Exercise » I would like each line of the data that holds the word "verify" copied out.

%%

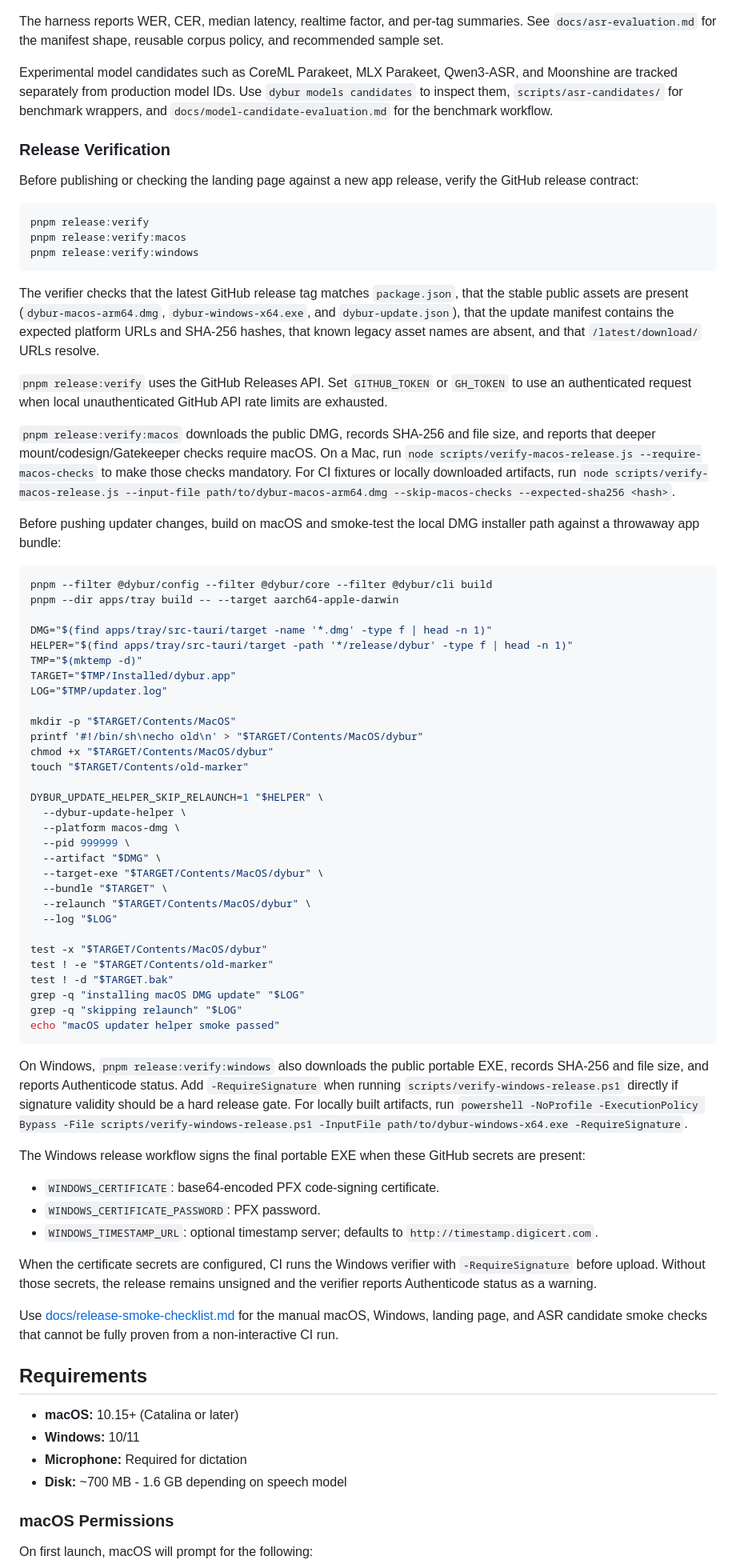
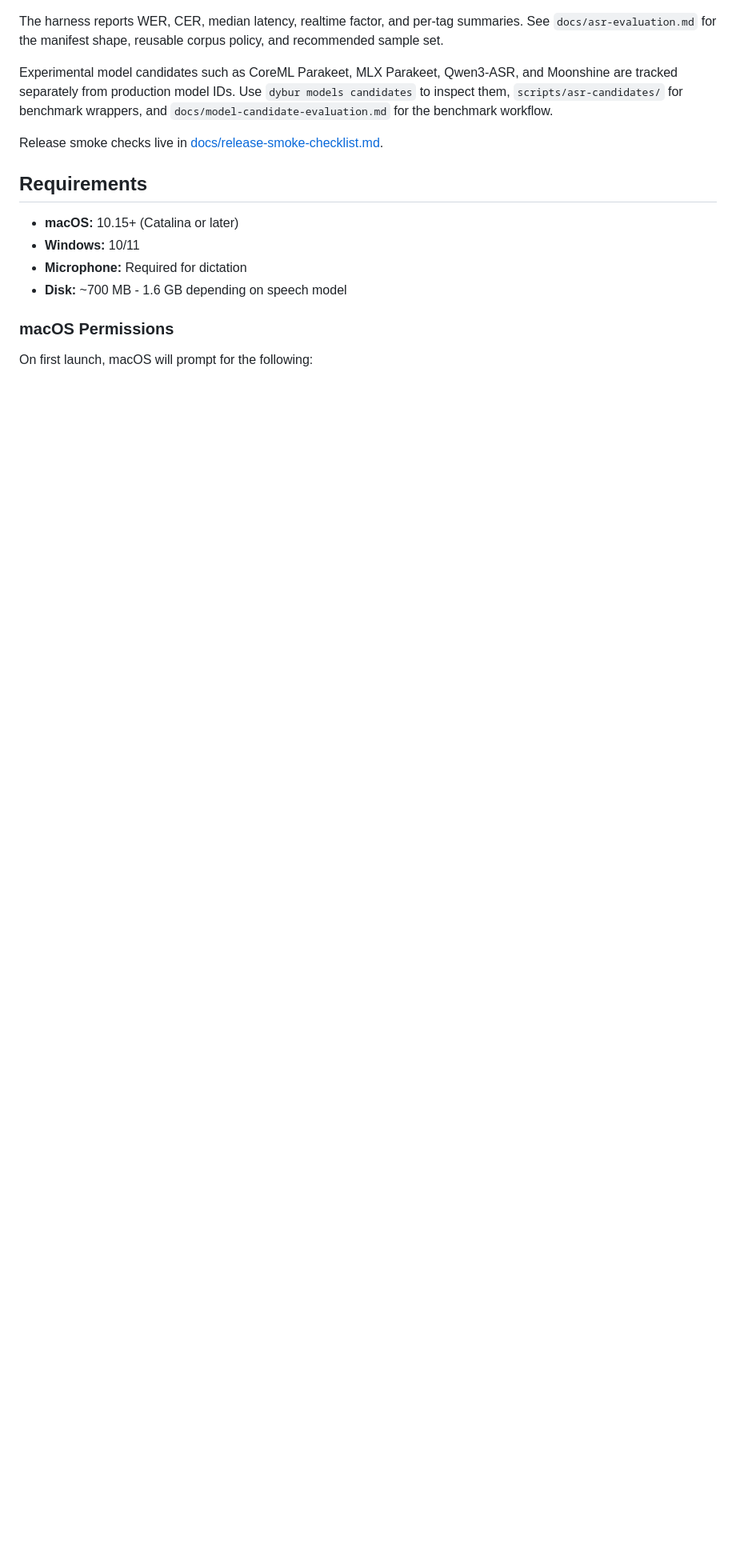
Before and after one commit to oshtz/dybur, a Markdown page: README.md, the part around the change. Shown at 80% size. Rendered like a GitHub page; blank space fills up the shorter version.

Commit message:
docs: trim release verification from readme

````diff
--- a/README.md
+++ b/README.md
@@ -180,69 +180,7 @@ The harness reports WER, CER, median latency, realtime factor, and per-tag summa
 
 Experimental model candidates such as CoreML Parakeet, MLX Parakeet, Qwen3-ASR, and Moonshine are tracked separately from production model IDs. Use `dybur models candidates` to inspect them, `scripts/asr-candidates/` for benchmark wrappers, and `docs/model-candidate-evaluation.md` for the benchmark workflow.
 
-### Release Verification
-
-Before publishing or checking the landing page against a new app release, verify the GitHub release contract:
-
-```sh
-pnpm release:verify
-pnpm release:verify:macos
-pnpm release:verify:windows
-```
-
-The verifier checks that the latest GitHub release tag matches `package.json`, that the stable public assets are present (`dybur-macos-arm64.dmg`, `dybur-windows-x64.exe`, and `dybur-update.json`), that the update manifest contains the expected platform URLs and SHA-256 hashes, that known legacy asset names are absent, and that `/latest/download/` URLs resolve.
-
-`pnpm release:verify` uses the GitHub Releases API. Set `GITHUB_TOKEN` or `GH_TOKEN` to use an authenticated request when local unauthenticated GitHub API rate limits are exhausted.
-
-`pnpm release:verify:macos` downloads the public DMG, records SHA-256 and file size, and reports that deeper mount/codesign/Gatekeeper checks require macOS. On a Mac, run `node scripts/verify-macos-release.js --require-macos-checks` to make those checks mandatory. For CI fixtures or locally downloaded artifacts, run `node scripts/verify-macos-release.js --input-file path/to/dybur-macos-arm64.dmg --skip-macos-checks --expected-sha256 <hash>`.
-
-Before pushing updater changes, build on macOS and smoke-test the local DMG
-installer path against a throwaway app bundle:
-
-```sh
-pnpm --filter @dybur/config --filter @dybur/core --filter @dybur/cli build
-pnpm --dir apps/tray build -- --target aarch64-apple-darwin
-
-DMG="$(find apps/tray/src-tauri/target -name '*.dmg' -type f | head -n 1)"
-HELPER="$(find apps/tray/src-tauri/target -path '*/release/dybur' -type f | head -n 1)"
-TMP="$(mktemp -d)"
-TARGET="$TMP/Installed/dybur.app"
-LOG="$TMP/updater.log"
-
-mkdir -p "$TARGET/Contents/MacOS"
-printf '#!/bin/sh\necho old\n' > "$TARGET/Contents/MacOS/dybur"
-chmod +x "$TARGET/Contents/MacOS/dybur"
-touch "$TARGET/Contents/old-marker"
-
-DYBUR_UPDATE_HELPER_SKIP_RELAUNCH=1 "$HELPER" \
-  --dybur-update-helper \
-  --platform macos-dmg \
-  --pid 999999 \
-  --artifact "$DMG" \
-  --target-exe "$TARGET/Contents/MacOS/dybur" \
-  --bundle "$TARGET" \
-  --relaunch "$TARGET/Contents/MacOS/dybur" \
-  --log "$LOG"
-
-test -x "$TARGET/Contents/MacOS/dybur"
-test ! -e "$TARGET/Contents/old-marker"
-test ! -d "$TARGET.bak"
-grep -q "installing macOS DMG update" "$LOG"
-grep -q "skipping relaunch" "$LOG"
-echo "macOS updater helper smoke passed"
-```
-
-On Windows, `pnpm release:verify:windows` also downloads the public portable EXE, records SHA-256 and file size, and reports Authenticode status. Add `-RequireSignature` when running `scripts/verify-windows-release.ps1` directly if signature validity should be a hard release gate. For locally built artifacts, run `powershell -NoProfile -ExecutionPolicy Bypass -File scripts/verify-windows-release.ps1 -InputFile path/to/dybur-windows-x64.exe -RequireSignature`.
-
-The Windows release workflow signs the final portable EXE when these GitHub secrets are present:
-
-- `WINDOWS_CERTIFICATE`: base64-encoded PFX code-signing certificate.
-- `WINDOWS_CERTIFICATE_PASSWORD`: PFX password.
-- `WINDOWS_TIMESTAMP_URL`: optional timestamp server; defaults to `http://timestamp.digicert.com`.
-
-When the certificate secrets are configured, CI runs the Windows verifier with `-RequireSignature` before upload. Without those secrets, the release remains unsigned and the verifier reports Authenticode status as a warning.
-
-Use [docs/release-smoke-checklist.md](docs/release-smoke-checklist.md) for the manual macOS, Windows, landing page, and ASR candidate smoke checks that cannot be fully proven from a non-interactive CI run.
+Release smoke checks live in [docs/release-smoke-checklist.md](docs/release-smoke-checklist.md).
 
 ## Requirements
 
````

%%

Exercise result »
-Before publishing or checking the landing page against a new app release, verify the GitHub release contract:
-pnpm release:verify
-pnpm release:verify:macos
-pnpm release:verify:windows
-`pnpm release:verify` uses the GitHub Releases API. Set `GITHUB_TOKEN` or `GH_TOKEN` to use an authenticated request when local unauthenticated GitHub API rate limits are exhausted.
-`pnpm release:verify:macos` downloads the public DMG, records SHA-256 and file size, and reports that deeper mount/codesign/Gatekeeper checks require macOS. On a Mac, run `node scripts/verify-macos-release.js --require-macos-checks` to make those checks mandatory. For CI fixtures or locally downloaded artifacts, run `node scripts/verify-macos-release.js --input-file path/to/dybur-macos-arm64.dmg --skip-macos-checks --expected-sha256 <hash>`.
-On Windows, `pnpm release:verify:windows` also downloads the public portable EXE, records SHA-256 and file size, and reports Authenticode status. Add `-RequireSignature` when running `scripts/verify-windows-release.ps1` directly if signature validity should be a hard release gate. For locally built artifacts, run `powershell -NoProfile -ExecutionPolicy Bypass -File scripts/verify-windows-release.ps1 -InputFile path/to/dybur-windows-x64.exe -RequireSignature`.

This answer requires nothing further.